Homebuilders and homebuyers see the benefits of sustainability.
By Camille Manaloto
As 2021 comes to an end, we reflect on the progress the green homebuilding industry has made. Sustainability has become more than just a trend and many large homebuilders are committing to meet different green building standards. Since 2020 the market for green homes has continued to grow and is now becoming standard in many states.
Sustainability in homebuilding is no longer only about the foundation of the house. We’ve seen changes in every part of the homebuilding process, such as changes in the paint, insulation, countertop materials, molding, heating and roofing.
In her column, Chloe Chapman, Program Manager of Build It Green, discusses the evolution of green homebuilding and sustainability. She stresses the importance of not only our own health, but the health of the environment. Homebuilders need to collaborate with the communities around them to take a more holistic approach to improve the quality of life for the people living there.
“Additionally, there has been a paradigm shift in how we build homes, due to both backed-up supply chains for traditional materials and the sheer number of homes that need to be built,” Chapman said. “This has sparked an emergence of 3D-printed and factory-built home companies that prioritize reducing product waste, less disruption at the job site and expediting the time it takes to design and build a home.”
This unconventional way of building houses is quickly gaining the attention of large homebuilders. In an October article by Axios, 3D printed homes can tackle multiple challenges the homebuilding industry is facing right now, such as the affordable housing crisis, the shortage of skilled labor and rising material costs. Some of these developers are even adapting to technology to reduce the amount of carbon that is released in the process.
Over the past year, homeowners have made their health and wellness a priority as they’ve seen the benefits of a healthy home. Since the pandemic, the role that the home has taken has dramatically changed. It is now the office, the school, the gym, the spa and much more. The home has become central to our lives like never before.
Design professionals have noticed specific trends to fit this new lifestyle. Angela Harris, CEO and Principal of TRIO, says that because sustainability has become one of the biggest trends, homebuyers have become very involved in the process and making informed decisions when picking a home that fits their needs.
According to The America at Home Study 2020, the pandemic has shifted consumer’s home priorities to having an environment that evokes safety, comfortability, and security. One big finding was that it has become more important to consumers to make their home a sanctuary and they are more comfortable spending money to have the spaces they need, such as flex rooms, private offices, and outdoor living spaces.
“As we move into 2022, we expect to see more interior designers, architects, builders and home & design companies in general take more tangible steps towards being more sustainable, conscious and health-driven,” Harris writes.
Multifamily housing is also experiencing a large amount of change.
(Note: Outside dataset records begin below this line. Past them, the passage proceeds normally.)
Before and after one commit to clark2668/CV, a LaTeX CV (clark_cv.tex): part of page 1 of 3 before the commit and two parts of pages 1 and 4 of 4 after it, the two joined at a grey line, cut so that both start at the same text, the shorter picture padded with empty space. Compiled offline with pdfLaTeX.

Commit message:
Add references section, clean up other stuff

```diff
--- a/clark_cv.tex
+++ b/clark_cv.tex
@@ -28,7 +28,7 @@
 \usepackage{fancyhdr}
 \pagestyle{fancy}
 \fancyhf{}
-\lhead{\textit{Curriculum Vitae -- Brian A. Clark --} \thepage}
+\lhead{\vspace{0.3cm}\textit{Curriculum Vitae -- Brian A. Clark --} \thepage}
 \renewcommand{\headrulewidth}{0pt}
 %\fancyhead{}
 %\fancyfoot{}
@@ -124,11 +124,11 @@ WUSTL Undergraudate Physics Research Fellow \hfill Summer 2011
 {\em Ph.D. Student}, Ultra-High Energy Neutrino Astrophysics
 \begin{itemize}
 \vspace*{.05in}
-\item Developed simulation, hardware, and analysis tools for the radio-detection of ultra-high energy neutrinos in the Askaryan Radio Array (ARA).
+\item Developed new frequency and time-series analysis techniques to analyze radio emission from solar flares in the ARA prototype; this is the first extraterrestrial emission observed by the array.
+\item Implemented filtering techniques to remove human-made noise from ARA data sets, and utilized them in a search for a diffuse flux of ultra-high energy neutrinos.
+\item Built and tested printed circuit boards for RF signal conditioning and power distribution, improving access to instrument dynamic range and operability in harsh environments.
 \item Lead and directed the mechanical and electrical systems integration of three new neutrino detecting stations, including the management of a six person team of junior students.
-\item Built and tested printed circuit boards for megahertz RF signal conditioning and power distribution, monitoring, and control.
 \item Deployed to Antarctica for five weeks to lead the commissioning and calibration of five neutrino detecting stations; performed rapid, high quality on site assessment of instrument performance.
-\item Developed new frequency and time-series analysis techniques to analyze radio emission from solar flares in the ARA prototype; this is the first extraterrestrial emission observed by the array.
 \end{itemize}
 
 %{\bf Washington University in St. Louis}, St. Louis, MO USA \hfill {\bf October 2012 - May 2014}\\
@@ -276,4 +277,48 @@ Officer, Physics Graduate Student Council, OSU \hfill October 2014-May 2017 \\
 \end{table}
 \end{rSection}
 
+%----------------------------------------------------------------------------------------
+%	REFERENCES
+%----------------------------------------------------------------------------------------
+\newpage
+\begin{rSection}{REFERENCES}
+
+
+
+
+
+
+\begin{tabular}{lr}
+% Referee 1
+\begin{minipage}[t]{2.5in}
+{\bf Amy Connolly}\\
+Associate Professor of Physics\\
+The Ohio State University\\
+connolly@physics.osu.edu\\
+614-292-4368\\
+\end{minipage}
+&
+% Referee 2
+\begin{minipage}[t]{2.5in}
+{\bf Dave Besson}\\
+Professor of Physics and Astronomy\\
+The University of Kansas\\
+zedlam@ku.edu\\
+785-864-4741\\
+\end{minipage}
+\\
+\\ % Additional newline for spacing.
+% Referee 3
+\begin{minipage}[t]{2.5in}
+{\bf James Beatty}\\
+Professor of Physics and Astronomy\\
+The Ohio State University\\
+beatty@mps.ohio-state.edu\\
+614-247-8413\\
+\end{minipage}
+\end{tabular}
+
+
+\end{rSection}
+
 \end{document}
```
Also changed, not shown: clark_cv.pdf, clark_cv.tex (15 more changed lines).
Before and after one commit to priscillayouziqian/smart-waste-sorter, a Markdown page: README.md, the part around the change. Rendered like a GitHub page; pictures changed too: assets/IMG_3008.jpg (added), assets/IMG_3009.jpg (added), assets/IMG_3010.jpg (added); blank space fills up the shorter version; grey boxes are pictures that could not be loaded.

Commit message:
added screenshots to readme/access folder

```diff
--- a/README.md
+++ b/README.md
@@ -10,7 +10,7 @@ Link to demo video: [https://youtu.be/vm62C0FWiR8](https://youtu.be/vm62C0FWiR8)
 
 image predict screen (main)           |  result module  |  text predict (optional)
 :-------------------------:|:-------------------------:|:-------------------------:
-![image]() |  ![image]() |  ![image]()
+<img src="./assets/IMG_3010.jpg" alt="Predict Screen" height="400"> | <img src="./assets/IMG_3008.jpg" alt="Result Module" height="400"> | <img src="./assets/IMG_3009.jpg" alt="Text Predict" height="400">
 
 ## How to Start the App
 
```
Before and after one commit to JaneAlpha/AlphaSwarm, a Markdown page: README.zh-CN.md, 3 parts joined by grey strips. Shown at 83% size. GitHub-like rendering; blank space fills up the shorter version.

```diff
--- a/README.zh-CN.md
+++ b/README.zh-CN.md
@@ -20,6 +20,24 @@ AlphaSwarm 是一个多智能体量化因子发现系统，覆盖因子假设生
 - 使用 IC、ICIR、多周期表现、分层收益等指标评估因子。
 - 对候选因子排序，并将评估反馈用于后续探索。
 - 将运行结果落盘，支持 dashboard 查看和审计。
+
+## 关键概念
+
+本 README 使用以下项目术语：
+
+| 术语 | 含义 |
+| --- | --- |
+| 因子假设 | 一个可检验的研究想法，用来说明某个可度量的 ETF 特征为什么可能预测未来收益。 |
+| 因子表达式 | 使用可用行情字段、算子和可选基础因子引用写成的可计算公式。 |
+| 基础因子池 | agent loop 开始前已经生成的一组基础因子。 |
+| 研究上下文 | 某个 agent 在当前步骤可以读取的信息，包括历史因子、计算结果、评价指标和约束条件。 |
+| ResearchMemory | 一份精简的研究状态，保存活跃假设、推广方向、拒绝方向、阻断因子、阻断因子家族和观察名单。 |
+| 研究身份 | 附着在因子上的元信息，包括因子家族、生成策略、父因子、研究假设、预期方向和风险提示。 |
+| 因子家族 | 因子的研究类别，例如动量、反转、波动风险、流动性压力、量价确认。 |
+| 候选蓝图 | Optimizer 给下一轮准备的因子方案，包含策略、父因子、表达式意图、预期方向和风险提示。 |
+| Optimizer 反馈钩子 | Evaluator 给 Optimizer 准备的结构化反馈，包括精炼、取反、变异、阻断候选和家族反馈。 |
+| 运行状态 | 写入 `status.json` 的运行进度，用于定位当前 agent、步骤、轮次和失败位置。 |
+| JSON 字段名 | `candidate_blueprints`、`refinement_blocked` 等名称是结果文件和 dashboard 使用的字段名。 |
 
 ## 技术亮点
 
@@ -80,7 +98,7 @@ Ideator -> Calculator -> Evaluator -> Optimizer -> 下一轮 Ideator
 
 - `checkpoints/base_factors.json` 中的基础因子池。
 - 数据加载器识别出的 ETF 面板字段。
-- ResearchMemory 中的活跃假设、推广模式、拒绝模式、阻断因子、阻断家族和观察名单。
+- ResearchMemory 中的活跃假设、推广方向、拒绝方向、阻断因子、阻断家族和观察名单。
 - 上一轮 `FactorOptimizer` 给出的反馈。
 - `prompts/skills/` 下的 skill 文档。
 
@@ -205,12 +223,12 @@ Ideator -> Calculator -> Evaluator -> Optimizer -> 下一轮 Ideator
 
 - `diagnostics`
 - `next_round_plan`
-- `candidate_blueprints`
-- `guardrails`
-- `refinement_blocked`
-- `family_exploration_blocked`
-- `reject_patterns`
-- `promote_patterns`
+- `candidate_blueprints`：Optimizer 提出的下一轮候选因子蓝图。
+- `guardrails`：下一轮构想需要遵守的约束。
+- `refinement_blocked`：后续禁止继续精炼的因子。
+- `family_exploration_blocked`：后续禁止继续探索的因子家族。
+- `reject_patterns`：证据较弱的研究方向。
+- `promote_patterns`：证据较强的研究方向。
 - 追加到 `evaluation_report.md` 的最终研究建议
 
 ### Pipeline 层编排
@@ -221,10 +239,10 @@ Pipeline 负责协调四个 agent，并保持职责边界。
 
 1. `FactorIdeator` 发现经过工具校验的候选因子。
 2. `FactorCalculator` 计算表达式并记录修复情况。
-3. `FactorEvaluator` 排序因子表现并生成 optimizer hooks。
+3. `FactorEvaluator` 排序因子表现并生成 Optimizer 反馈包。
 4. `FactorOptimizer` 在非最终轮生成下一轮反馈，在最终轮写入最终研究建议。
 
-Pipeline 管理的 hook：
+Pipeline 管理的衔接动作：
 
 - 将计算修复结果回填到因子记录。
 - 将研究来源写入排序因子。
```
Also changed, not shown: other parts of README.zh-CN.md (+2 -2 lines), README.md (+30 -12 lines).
Marissa Kasdan, Director of Design for KTGY’s R+D Studio, shares trends in multifamily housing she feels will be long lasting. Three trends she’s noticed are adaptive reuse, innovation in construction and sustainable design.
“While the strategies of mass timber construction, adaptive reuse, and sustainable design have become integral to so many conversations during this past year, these concepts began long before 2021, and they will continue long after,” Kasdan explains.
As the year winds down and 2022 quickly approaches, the future of green homebuilding is bright and has never been more in demand as it is now. In the age of COVID, sustainability amongst both homebuilders and consumers has become increasingly important and will continue to soar.
Camille Manaloto is the Assistant Editor of Green Home Builder Magazine. She can be reached at firstname.lastname@example.org.